In her greeting, Ms. Mendoni mentioned that “It was no accident that Delphi evolved into the center of the ancient world, as it is not accidental that its splendor and radiance has been preserved to this day. This has led to its surroundings with their natural, sacred and anthropogenic features to be recognized as a world cultural asset. The Delphic Landscape is rightly a symbol of outstanding universal significance, included on the list of UNESCO World Heritage Sites. At the same time, it is an internationally recognized name, a brand name with definite potential for growth. The Exhibition “Under the Light of Apollo: The Louvre in Delphi” pays tribute to Delphi’s global and timeless value “.
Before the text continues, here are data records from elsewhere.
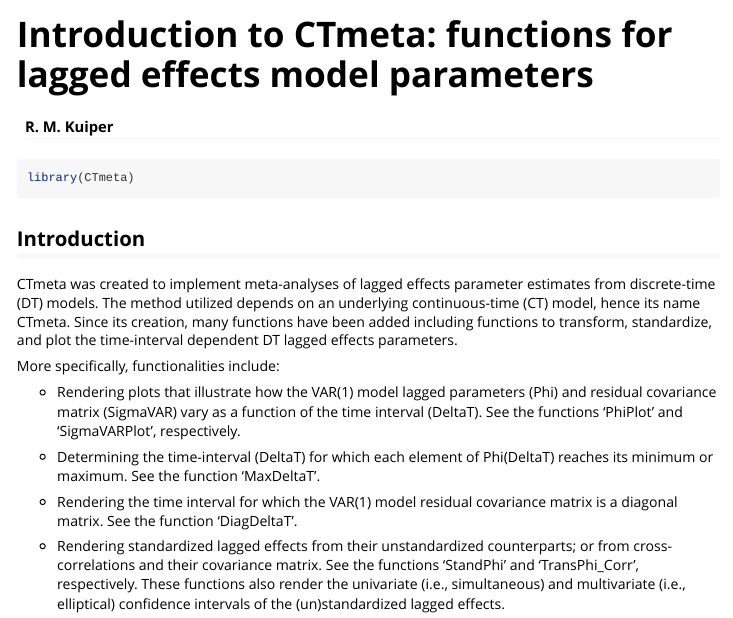
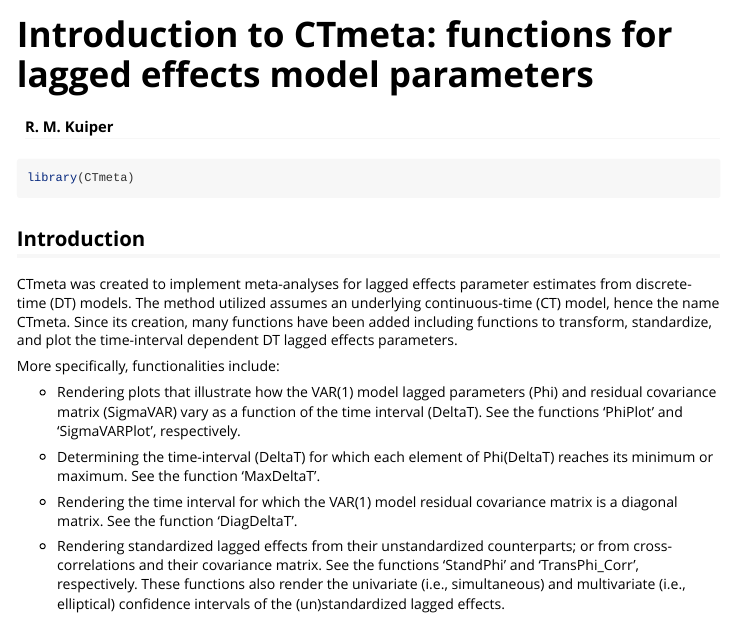
Before and after one commit to rebeccakuiper/CTmeta, an R Markdown document (vignettes/my-vignette.Rmd): the page in a window 1100 px wide, from its top. Rendered offline with R 4.5, knitr and Pandoc, with nearby package versions; long lines of code are wrapped.

Commit message:
Update my-vignette.Rmd

```diff
--- a/vignettes/my-vignette.Rmd
+++ b/vignettes/my-vignette.Rmd
@@ -30,7 +30,7 @@ library(CTmeta)
 
 ## Introduction
 
-CTmeta was created to implement meta-analyses of lagged effects parameter estimates from discrete-time (DT) models. The method utilized depends on an underlying continuous-time (CT) model, hence its name CTmeta.  Since its creation, many functions have been added including functions to transform, standardize, and plot the time-interval dependent DT lagged effects parameters.
+CTmeta was created to implement meta-analyses for lagged effects parameter estimates from discrete-time (DT) models. The method utilized assumes an underlying continuous-time (CT) model, hence the name CTmeta.  Since its creation, many functions have been added including functions to transform, standardize, and plot the time-interval dependent DT lagged effects parameters.
 
 More specifically, functionalities include:
 
```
The Delphi exhibition comprises 28 rare masterpieces from the Louvre collections – antiquities of Greek, Egyptian and Cypriot origin, dating to 1400 BC, as well as works of art from the 17th, 18th and 19th century- placed in groups among the Museum’s permanent exhibition in such a way that they are in direct conversation with some of its most important exhibits .
“This conversation’s objective is to show the humanistic origins and effects of the cult of Pythian Apollo, the spiritual radiance of Delphi through the centuries, the influence of Apollonian mythology on European political philosophy and art, as seen through the works of French painting. This conversation also aims to present a fresh, topical view of Delphic archaeology, as an occasion for the modern “pilgrims” of the Delphic Oracle to reflect personally and collectively on both the world today and its future with regard to the “Apollonian light”, said Ms. Mendoni.
The Minister of Culture did not fail to add that regarding” this extremely important project from a scientific and aesthetic point of view and the unique opportunity it offers all of us gathered here to admire some of the most important creations of the human spirit, warm thanks and congratulations are due to all those involved: to the Director of the Phocis Ephorate of Antiquities Nancy Psaltis and all the Ephorate staff, and of course to the administration of the Louvre Museum and Professor Martinez in particular, for the loan of the treasures from its collections. Lastly, warm thanks also to the president of the Association of Friends of the European Cultural Center of Delphi Mrs. Dimitra Filippou, for the music accompanying tonight’s event and her overall contribution”.